3. Your Web pages are a good place to start
Making your Web page "mobile-compatible" is a more practical way to join the mobile evolution that creating a mobile app. Many website content management systems offer responsive-design features that detect mobile device visits and display Web pages in a mobile-compatible manner.
Services such as Mobify and Duda Mobile allow you to create mobile versions of your Web pages if your website does not have responsive-design features. Take these considerations into account as you make your Web pages mobile-compatible:
- How visitors surf on smart devices is different from how they surf on a personal computer. Define the navigation and content of your mobile-compatible pages accordingly.
- Not all phones support technologies such as Flash, and visitors would prefer not to increase their data-plan bill due from downloading graphics that do not provide value.

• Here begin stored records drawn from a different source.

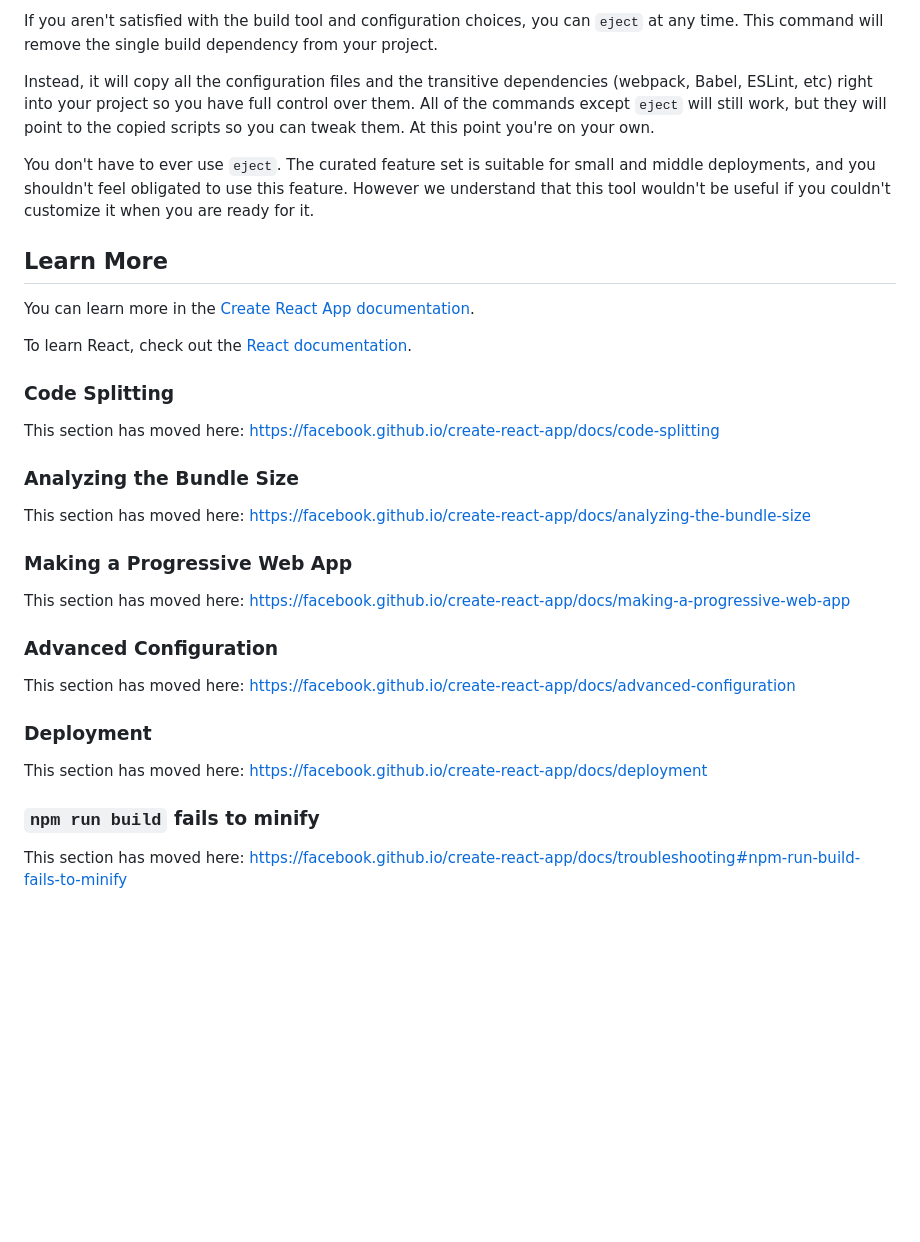
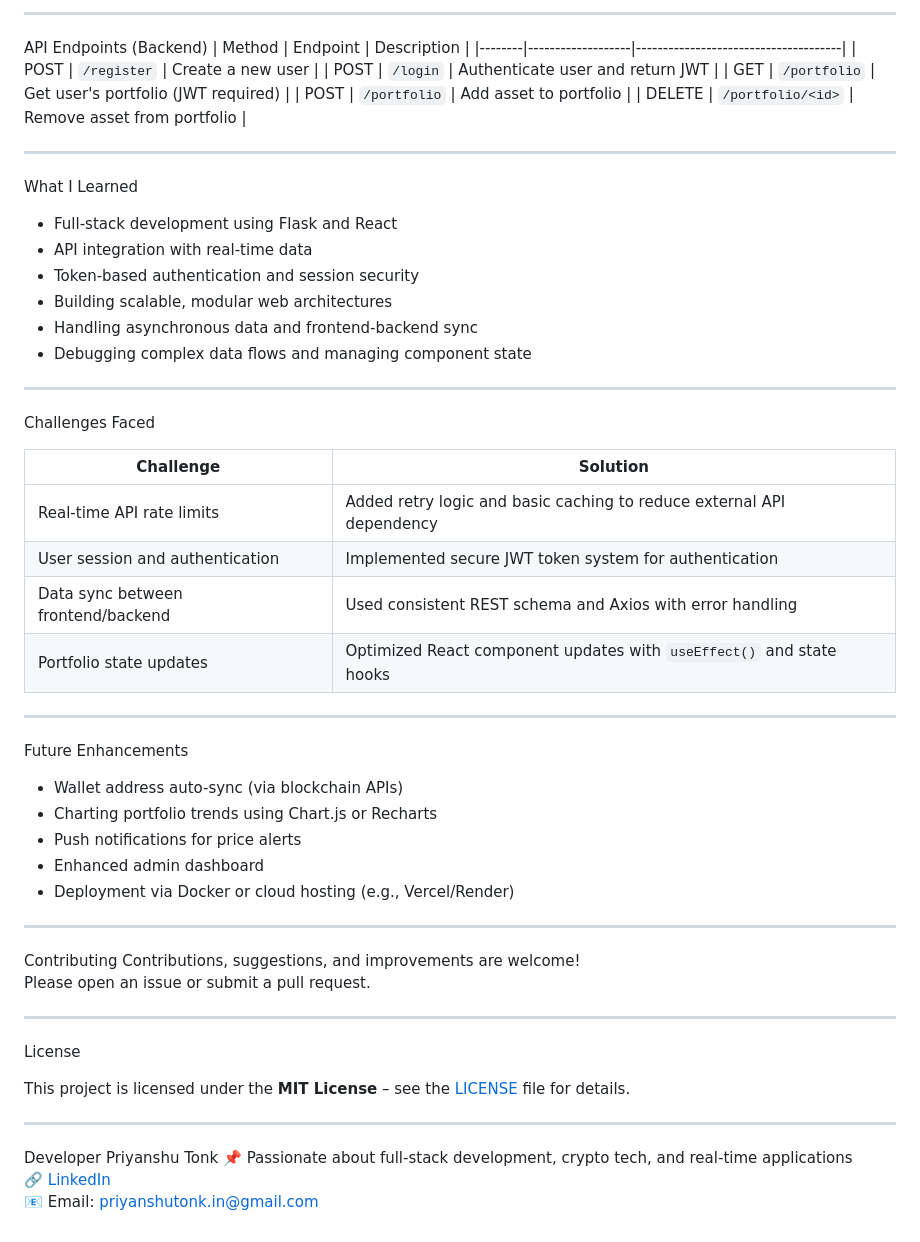
Before and after one commit to Priyanshu5991/Crypto-portfolio_Tracker, a Markdown page: README.md, the part around one of its changes. Drawn GitHub-style; blank space fills up the shorter version.

```diff
--- a/README.md
+++ b/README.md
@@ -35,36 +97,54 @@ See the section about [deployment](https://facebook.github.io/create-react-app/d
 
-If you aren't satisfied with the build tool and configuration choices, you can `eject` at any time. This command will remove the single build dependency from your project.
+---
+API Endpoints (Backend)
+| Method | Endpoint          | Description                          |
+|--------|-------------------|--------------------------------------|
+| POST   | `/register`       | Create a new user                    |
+| POST   | `/login`          | Authenticate user and return JWT     |
+| GET    | `/portfolio`      | Get user's portfolio (JWT required)  |
+| POST   | `/portfolio`      | Add asset to portfolio               |
+| DELETE | `/portfolio/<id>` | Remove asset from portfolio          |
 
-Instead, it will copy all the configuration files and the transitive dependencies (webpack, Babel, ESLint, etc) right into your project so you have full control over them. All of the commands except `eject` will still work, but they will point to the copied scripts so you can tweak them. At this point you're on your own.
+---
+What I Learned
+- Full-stack development using Flask and React
+- API integration with real-time data
+- Token-based authentication and session security
+- Building scalable, modular web architectures
+- Handling asynchronous data and frontend-backend sync
+- Debugging complex data flows and managing component state
 
-You don't have to ever use `eject`. The curated feature set is suitable for small and middle deployments, and you shouldn't feel obligated to use this feature. However we understand that this tool wouldn't be useful if you couldn't customize it when you are ready for it.
+---
+Challenges Faced
 
-## Learn More
+| Challenge                            | Solution                                                                 |
+|--------------------------------------|--------------------------------------------------------------------------|
+| Real-time API rate limits            | Added retry logic and basic caching to reduce external API dependency    |
+| User session and authentication      | Implemented secure JWT token system for authentication                   |
+| Data sync between frontend/backend   | Used consistent REST schema and Axios with error handling                |
+| Portfolio state updates              | Optimized React component updates with `useEffect()` and state hooks     |
 
-You can learn more in the [Create React App documentation](https://facebook.github.io/create-react-app/docs/getting-started).
+---
+Future Enhancements
+- Wallet address auto-sync (via blockchain APIs)
+- Charting portfolio trends using Chart.js or Recharts
+- Push notifications for price alerts
+- Enhanced admin dashboard
+- Deployment via Docker or cloud hosting (e.g., Vercel/Render)
 
-To learn React, check out the [React documentation](https://reactjs.org/).
+---
+Contributing
+Contributions, suggestions, and improvements are welcome!
+Please open an issue or submit a pull request.
 
-### Code Splitting
+---
+License
 
-This section has moved here: [https://facebook.github.io/create-react-app/docs/code-splitting](https://facebook.github.io/create-react-app/docs/code-splitting)
+This project is licensed under the **MIT License** – see the [LICENSE](LICENSE) file for details.
 
-### Analyzing the Bundle Size
-
-This section has moved here: [https://facebook.github.io/create-react-app/docs/analyzing-the-bundle-size](https://facebook.github.io/create-react-app/docs/analyzing-the-bundle-size)
-
-### Making a Progressive Web App
-
-This section has moved here: [https://facebook.github.io/create-react-app/docs/making-a-progressive-web-app](https://facebook.github.io/create-react-app/docs/making-a-progressive-web-app)
-
-### Advanced Configuration
-
-This section has moved here: [https://facebook.github.io/create-react-app/docs/advanced-configuration](https://facebook.github.io/create-react-app/docs/advanced-configuration)
-
-### Deployment
-
-This section has moved here: [https://facebook.github.io/create-react-app/docs/deployment](https://facebook.github.io/create-react-app/docs/deployment)
-
-### `npm run build` fails to minify
-
-This section has moved here: [https://facebook.github.io/create-react-app/docs/troubleshooting#npm-run-build-fails-to-minify](https://facebook.github.io/create-react-app/docs/troubleshooting#npm-run-build-fails-to-minify)
+---
+Developer
+Priyanshu Tonk
+📌 Passionate about full-stack development, crypto tech, and real-time applications
+🔗 [LinkedIn](https://www.linkedin.com/in/priyanshu-in002004/)
+📧 Email: priyanshutonk.in@gmail.com
```
Also changed, not shown: other parts of README.md (+82 -20 lines).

- If you plan to use a third-party service to create your mobile pages, check to see the type of HTML standards your pages should be compliant with (such as those of the WC3).
- For page access, will your pages have their own mobile URL (for example: m.NAME.com), or will you will use the existing URLs of your Web pages?
4. Subscribers read and share your communications via mobile devices
Mobile does not end at a website. Many device owners read their email using their smart phones and tablets... and some of those device owners are most likely subscribers of your email communications.
Ensure the email you send out as newsletters, notifications, marketing messages, etc. are formatted for mobile phone or tablet viewing and interaction. Your subscribers also share the emails you send them, so ensure that your new-subscriber forms also support mobile devices.
5. Mobile can provide a new set of metrics
Mobile analytics offer a new way of looking at how customers interact with your products and brand. You may gain a deeper understanding of visitor habits that help you grow your business, so ensure that you isolate mobile visits on your analytics to see whether new patterns emerge.
6. Mobile opens new doorways
After joining the mobile evolution, you may find that new marketing options are available to you.
Among the activities that organizations consider after clearing the first mobile hurdle are segmenting email to mobile and nonmobile campaigns; using quick response (QR) codes within advertising campaigns, packaging, or at tradeshows; and delivering new information services to customers via SMS (text messaging).
Mobile marketing can open up new doorways for "out of the box" thinking that enable your business to better apply "traditional" Web services and offerings.
7. Outbound opportunities also abound!
Mobile advertising, such as display ads, can build brand exposure and heighten awareness. Display advertising is easy to buy and relatively inexpensive, so keep an eye on mobile advertising trends to see whether an opportunity is right for you. As with all advertising, ensure that you receive campaign analytics validation and make sure your ads are as targeted as possible.
Without a doubt, the mobile segment is one of the largest and fastest-growing segments of online growth; better yet, it is being fueled by consumer and business demand. As Carolina Milanesi of Gartner notes, "the ubiquity of smartphones and the increasing popularity of tablets are changing the way businesses look at their device strategies and the way consumers embrace devices." (Mobile World Live).
Given the market forecasts and trends, "the shift" to mobile seems like a logical choice for marketers to focus on when building and expanding the marketing culture within your organization.
Consider a mobile strategy when looking for opportunities to extend your online marketing efforts and when looking for ways to make your products accessible to all markets.
Figure 1. Mobile Marketing Association Reader Poll: